#### PROBLEM:
When you copy the listing, skip the images and return each line verbatim.

#### TASK INPUTS:
▽

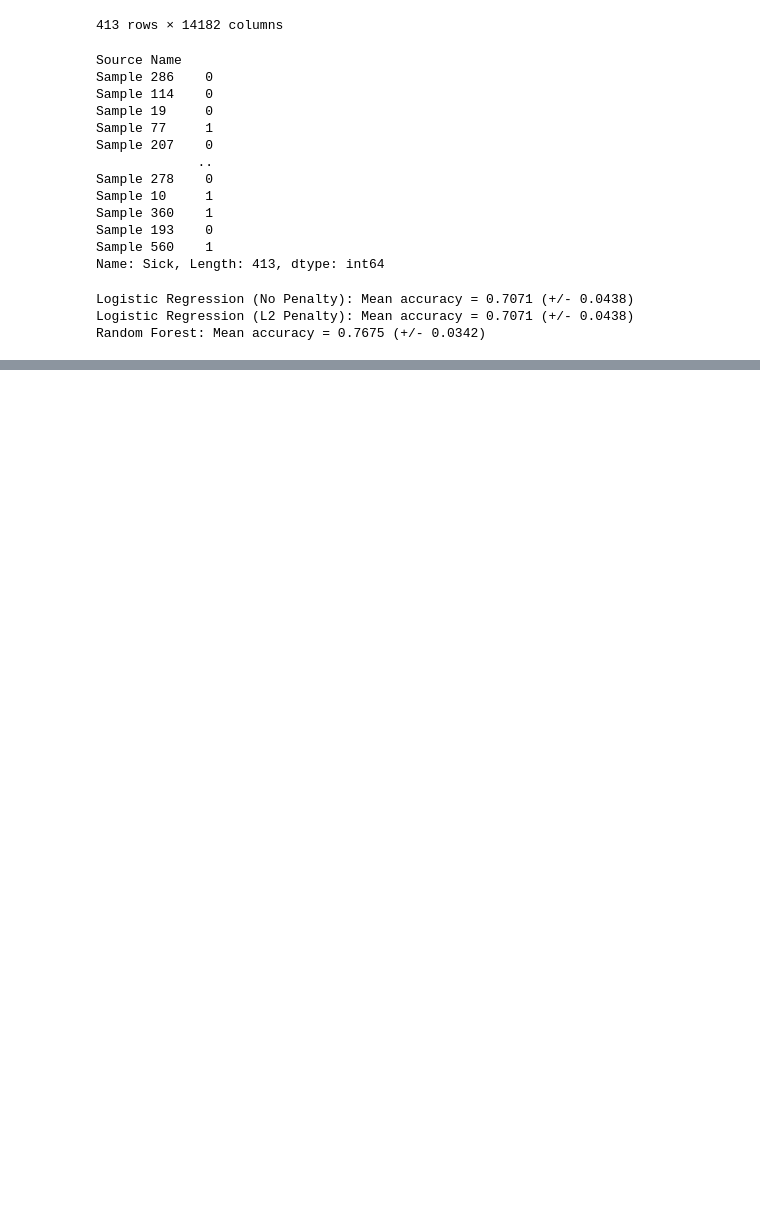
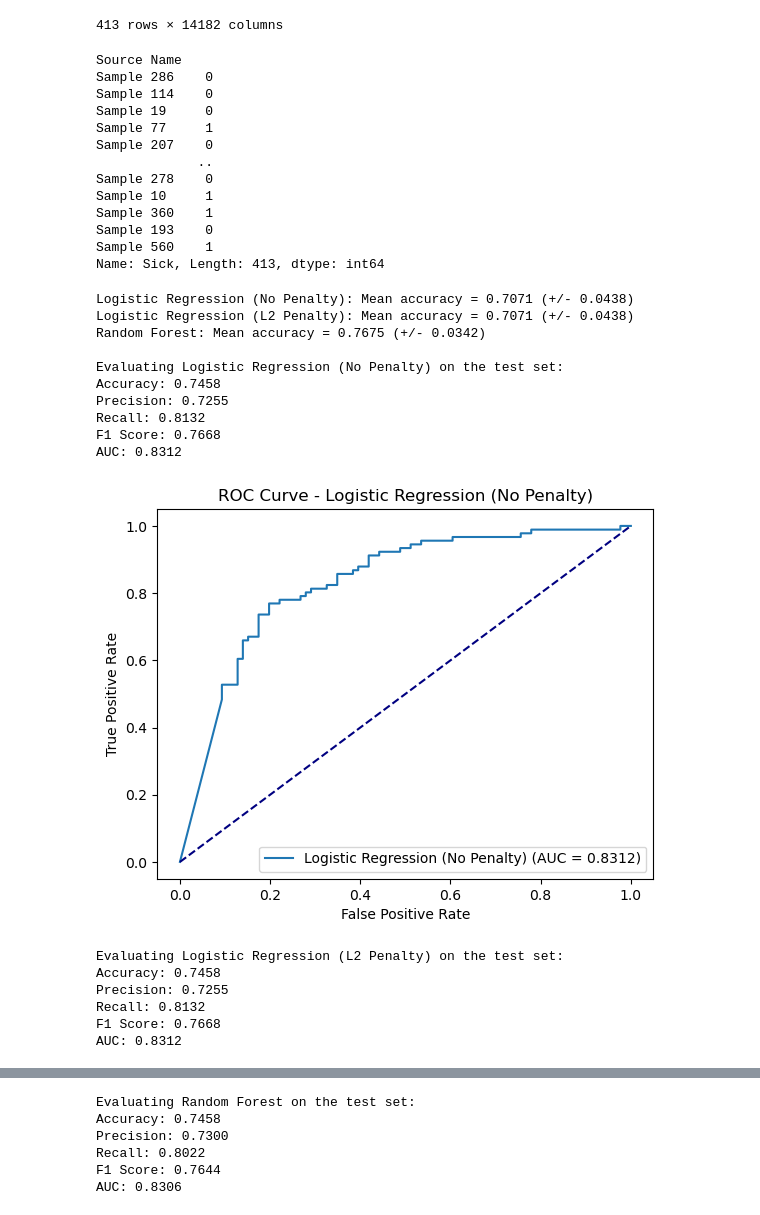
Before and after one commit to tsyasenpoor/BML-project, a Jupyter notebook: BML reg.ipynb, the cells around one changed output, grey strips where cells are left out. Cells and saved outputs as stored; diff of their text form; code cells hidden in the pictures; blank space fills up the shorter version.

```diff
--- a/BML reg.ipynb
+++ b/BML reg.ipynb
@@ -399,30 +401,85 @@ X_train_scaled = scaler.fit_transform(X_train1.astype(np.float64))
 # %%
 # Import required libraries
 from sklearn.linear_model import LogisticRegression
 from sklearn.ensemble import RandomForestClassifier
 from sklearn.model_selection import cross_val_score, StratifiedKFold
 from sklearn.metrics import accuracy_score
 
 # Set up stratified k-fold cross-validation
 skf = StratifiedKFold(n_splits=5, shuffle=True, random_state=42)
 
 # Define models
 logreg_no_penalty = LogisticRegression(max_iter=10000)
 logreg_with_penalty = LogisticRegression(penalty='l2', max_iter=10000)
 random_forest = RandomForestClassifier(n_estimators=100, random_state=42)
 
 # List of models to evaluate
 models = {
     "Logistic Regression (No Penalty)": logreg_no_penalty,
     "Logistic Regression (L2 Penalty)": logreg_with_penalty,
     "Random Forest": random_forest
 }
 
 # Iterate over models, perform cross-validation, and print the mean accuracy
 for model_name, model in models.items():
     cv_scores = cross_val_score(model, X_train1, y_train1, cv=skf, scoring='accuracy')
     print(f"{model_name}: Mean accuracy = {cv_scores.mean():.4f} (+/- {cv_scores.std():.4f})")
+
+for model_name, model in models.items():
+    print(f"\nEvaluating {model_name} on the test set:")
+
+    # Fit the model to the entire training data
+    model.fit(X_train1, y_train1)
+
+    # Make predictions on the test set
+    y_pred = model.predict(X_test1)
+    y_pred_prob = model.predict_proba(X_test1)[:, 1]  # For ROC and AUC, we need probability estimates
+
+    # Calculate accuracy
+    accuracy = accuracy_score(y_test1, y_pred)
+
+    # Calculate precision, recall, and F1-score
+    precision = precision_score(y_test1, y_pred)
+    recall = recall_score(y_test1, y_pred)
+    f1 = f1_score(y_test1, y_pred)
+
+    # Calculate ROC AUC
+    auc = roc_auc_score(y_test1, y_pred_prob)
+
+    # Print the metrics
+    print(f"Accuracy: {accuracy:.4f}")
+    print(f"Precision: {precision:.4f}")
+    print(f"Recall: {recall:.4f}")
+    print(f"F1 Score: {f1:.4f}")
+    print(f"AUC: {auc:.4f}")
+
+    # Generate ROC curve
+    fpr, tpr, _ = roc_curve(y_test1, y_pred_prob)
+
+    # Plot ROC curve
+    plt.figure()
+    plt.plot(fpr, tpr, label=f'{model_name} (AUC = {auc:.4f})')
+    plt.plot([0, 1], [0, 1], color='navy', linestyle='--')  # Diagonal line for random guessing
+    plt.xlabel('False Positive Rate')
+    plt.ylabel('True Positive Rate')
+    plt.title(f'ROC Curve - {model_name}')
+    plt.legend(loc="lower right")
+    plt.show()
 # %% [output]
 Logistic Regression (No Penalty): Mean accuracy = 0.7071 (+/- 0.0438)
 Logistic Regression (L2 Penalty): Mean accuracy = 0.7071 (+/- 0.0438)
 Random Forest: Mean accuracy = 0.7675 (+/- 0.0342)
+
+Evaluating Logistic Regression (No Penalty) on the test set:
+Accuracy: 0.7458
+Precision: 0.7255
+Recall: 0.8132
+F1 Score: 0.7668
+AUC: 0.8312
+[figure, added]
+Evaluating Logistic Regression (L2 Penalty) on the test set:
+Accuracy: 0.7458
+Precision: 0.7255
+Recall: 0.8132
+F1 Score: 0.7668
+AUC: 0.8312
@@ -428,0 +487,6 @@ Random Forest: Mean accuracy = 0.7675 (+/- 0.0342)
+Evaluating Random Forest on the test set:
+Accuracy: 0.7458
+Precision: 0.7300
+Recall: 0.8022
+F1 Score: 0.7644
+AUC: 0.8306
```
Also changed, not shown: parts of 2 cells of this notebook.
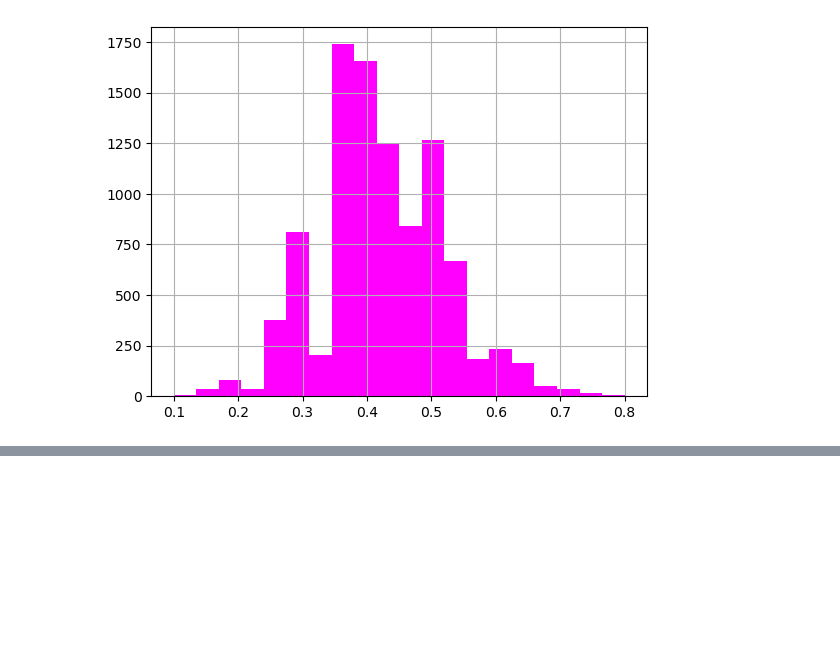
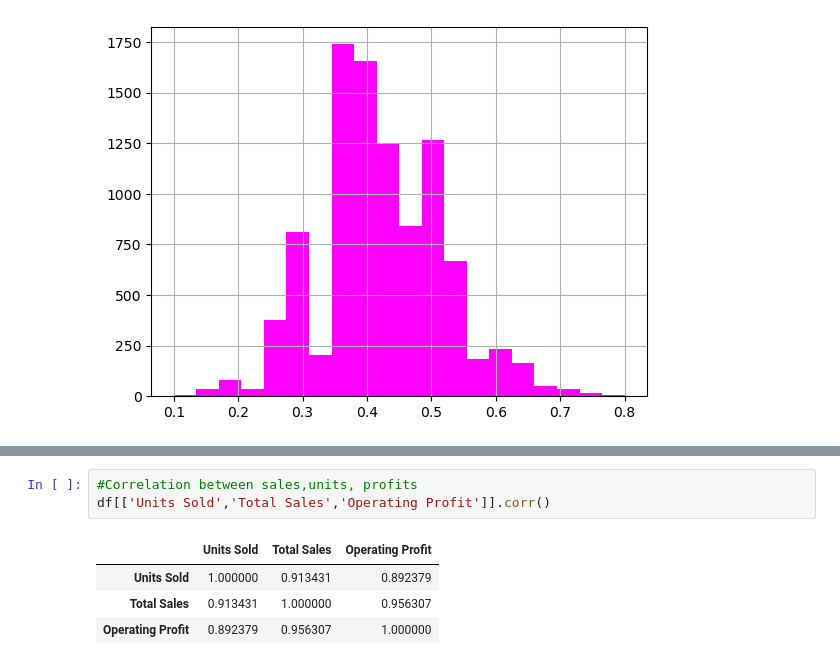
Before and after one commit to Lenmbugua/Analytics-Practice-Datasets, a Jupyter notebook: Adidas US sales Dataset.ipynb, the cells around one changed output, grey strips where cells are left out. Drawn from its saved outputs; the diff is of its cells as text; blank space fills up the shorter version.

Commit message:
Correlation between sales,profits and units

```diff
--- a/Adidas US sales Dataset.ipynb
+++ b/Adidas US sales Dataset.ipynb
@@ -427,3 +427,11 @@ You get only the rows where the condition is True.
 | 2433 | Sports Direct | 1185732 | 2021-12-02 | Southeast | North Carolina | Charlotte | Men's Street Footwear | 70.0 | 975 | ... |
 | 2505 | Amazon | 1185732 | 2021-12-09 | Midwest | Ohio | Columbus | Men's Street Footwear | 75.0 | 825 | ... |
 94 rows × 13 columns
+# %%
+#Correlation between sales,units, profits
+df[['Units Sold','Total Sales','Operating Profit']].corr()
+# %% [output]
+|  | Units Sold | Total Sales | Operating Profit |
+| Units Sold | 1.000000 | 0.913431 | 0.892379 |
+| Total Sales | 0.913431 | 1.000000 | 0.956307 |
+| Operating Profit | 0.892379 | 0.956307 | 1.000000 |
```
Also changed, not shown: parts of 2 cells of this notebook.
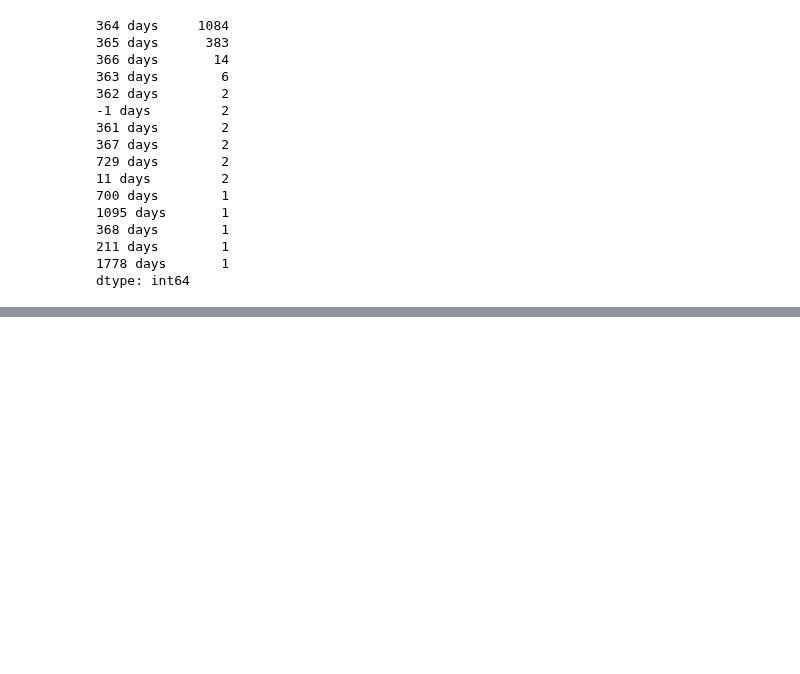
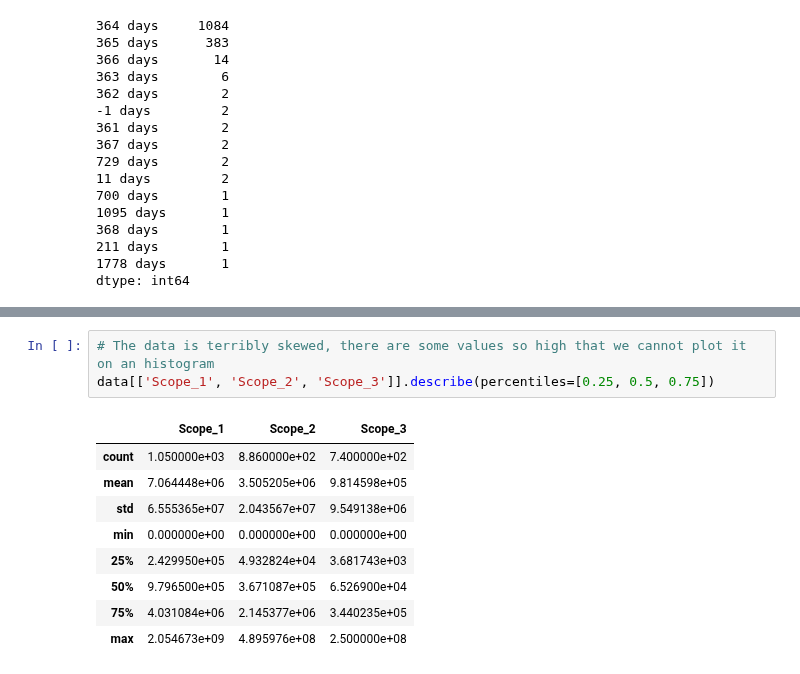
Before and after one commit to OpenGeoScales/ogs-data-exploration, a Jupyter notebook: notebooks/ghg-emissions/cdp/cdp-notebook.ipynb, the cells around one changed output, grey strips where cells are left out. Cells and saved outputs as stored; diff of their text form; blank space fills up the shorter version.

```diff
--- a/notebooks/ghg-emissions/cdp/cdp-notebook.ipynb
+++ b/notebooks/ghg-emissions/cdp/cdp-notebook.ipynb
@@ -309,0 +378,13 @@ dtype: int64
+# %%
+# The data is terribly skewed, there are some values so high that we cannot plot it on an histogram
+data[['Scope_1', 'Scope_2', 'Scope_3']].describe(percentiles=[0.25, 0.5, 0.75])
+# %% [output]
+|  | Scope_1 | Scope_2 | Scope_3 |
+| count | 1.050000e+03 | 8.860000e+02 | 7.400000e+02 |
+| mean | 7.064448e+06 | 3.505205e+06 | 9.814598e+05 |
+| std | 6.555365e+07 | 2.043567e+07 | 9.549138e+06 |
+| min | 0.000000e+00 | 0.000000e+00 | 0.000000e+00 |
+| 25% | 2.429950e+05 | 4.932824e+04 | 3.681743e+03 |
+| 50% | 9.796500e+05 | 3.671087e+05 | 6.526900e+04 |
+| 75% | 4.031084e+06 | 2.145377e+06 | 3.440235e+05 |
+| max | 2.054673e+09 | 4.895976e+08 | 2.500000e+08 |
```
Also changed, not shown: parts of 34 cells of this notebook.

△

#### YOUR RESPONSE:
Before and after one commit to tsyasenpoor/BML-project, a Jupyter notebook: BML reg.ipynb, the cells around one changed output, grey strips where cells are left out. Cells and saved outputs as stored; diff of their text form; code cells hidden in the pictures; blank space fills up the shorter version.

```diff
--- a/BML reg.ipynb
+++ b/BML reg.ipynb
@@ -399,30 +401,85 @@ X_train_scaled = scaler.fit_transform(X_train1.astype(np.float64))
 # %%
 # Import required libraries
 from sklearn.linear_model import LogisticRegression
 from sklearn.ensemble import RandomForestClassifier
 from sklearn.model_selection import cross_val_score, StratifiedKFold
 from sklearn.metrics import accuracy_score
 
 # Set up stratified k-fold cross-validation
 skf = StratifiedKFold(n_splits=5, shuffle=True, random_state=42)
 
 # Define models
 logreg_no_penalty = LogisticRegression(max_iter=10000)
 logreg_with_penalty = LogisticRegression(penalty='l2', max_iter=10000)
 random_forest = RandomForestClassifier(n_estimators=100, random_state=42)
 
 # List of models to evaluate
 models = {
     "Logistic Regression (No Penalty)": logreg_no_penalty,
     "Logistic Regression (L2 Penalty)": logreg_with_penalty,
     "Random Forest": random_forest
 }
 
 # Iterate over models, perform cross-validation, and print the mean accuracy
 for model_name, model in models.items():
     cv_scores = cross_val_score(model, X_train1, y_train1, cv=skf, scoring='accuracy')
     print(f"{model_name}: Mean accuracy = {cv_scores.mean():.4f} (+/- {cv_scores.std():.4f})")
+
+for model_name, model in models.items():
+    print(f"\nEvaluating {model_name} on the test set:")
+
+    # Fit the model to the entire training data
+    model.fit(X_train1, y_train1)
+
+    # Make predictions on the test set
+    y_pred = model.predict(X_test1)
+    y_pred_prob = model.predict_proba(X_test1)[:, 1]  # For ROC and AUC, we need probability estimates
+
+    # Calculate accuracy
+    accuracy = accuracy_score(y_test1, y_pred)
+
+    # Calculate precision, recall, and F1-score
+    precision = precision_score(y_test1, y_pred)
+    recall = recall_score(y_test1, y_pred)
+    f1 = f1_score(y_test1, y_pred)
+
+    # Calculate ROC AUC
+    auc = roc_auc_score(y_test1, y_pred_prob)
+
+    # Print the metrics
+    print(f"Accuracy: {accuracy:.4f}")
+    print(f"Precision: {precision:.4f}")
+    print(f"Recall: {recall:.4f}")
+    print(f"F1 Score: {f1:.4f}")
+    print(f"AUC: {auc:.4f}")
+
+    # Generate ROC curve
+    fpr, tpr, _ = roc_curve(y_test1, y_pred_prob)
+
+    # Plot ROC curve
+    plt.figure()
+    plt.plot(fpr, tpr, label=f'{model_name} (AUC = {auc:.4f})')
+    plt.plot([0, 1], [0, 1], color='navy', linestyle='--')  # Diagonal line for random guessing
+    plt.xlabel('False Positive Rate')
+    plt.ylabel('True Positive Rate')
+    plt.title(f'ROC Curve - {model_name}')
+    plt.legend(loc="lower right")
+    plt.show()
 # %% [output]
 Logistic Regression (No Penalty): Mean accuracy = 0.7071 (+/- 0.0438)
 Logistic Regression (L2 Penalty): Mean accuracy = 0.7071 (+/- 0.0438)
 Random Forest: Mean accuracy = 0.7675 (+/- 0.0342)
+
+Evaluating Logistic Regression (No Penalty) on the test set:
+Accuracy: 0.7458
+Precision: 0.7255
+Recall: 0.8132
+F1 Score: 0.7668
+AUC: 0.8312
+[figure, added]
+Evaluating Logistic Regression (L2 Penalty) on the test set:
+Accuracy: 0.7458
+Precision: 0.7255
+Recall: 0.8132
+F1 Score: 0.7668
+AUC: 0.8312
@@ -428,0 +487,6 @@ Random Forest: Mean accuracy = 0.7675 (+/- 0.0342)
+Evaluating Random Forest on the test set:
+Accuracy: 0.7458
+Precision: 0.7300
+Recall: 0.8022
+F1 Score: 0.7644
+AUC: 0.8306
```
Also changed, not shown: parts of 2 cells of this notebook.
Before and after one commit to Lenmbugua/Analytics-Practice-Datasets, a Jupyter notebook: Adidas US sales Dataset.ipynb, the cells around one changed output, grey strips where cells are left out. Drawn from its saved outputs; the diff is of its cells as text; blank space fills up the shorter version.

Commit message:
Correlation between sales,profits and units

```diff
--- a/Adidas US sales Dataset.ipynb
+++ b/Adidas US sales Dataset.ipynb
@@ -427,3 +427,11 @@ You get only the rows where the condition is True.
 | 2433 | Sports Direct | 1185732 | 2021-12-02 | Southeast | North Carolina | Charlotte | Men's Street Footwear | 70.0 | 975 | ... |
 | 2505 | Amazon | 1185732 | 2021-12-09 | Midwest | Ohio | Columbus | Men's Street Footwear | 75.0 | 825 | ... |
 94 rows × 13 columns
+# %%
+#Correlation between sales,units, profits
+df[['Units Sold','Total Sales','Operating Profit']].corr()
+# %% [output]
+|  | Units Sold | Total Sales | Operating Profit |
+| Units Sold | 1.000000 | 0.913431 | 0.892379 |
+| Total Sales | 0.913431 | 1.000000 | 0.956307 |
+| Operating Profit | 0.892379 | 0.956307 | 1.000000 |
```
Also changed, not shown: parts of 2 cells of this notebook.
Before and after one commit to OpenGeoScales/ogs-data-exploration, a Jupyter notebook: notebooks/ghg-emissions/cdp/cdp-notebook.ipynb, the cells around one changed output, grey strips where cells are left out. Cells and saved outputs as stored; diff of their text form; blank space fills up the shorter version.

```diff
--- a/notebooks/ghg-emissions/cdp/cdp-notebook.ipynb
+++ b/notebooks/ghg-emissions/cdp/cdp-notebook.ipynb
@@ -309,0 +378,13 @@ dtype: int64
+# %%
+# The data is terribly skewed, there are some values so high that we cannot plot it on an histogram
+data[['Scope_1', 'Scope_2', 'Scope_3']].describe(percentiles=[0.25, 0.5, 0.75])
+# %% [output]
+|  | Scope_1 | Scope_2 | Scope_3 |
+| count | 1.050000e+03 | 8.860000e+02 | 7.400000e+02 |
+| mean | 7.064448e+06 | 3.505205e+06 | 9.814598e+05 |
+| std | 6.555365e+07 | 2.043567e+07 | 9.549138e+06 |
+| min | 0.000000e+00 | 0.000000e+00 | 0.000000e+00 |
+| 25% | 2.429950e+05 | 4.932824e+04 | 3.681743e+03 |
+| 50% | 9.796500e+05 | 3.671087e+05 | 6.526900e+04 |
+| 75% | 4.031084e+06 | 2.145377e+06 | 3.440235e+05 |
+| max | 2.054673e+09 | 4.895976e+08 | 2.500000e+08 |
```
Also changed, not shown: parts of 34 cells of this notebook.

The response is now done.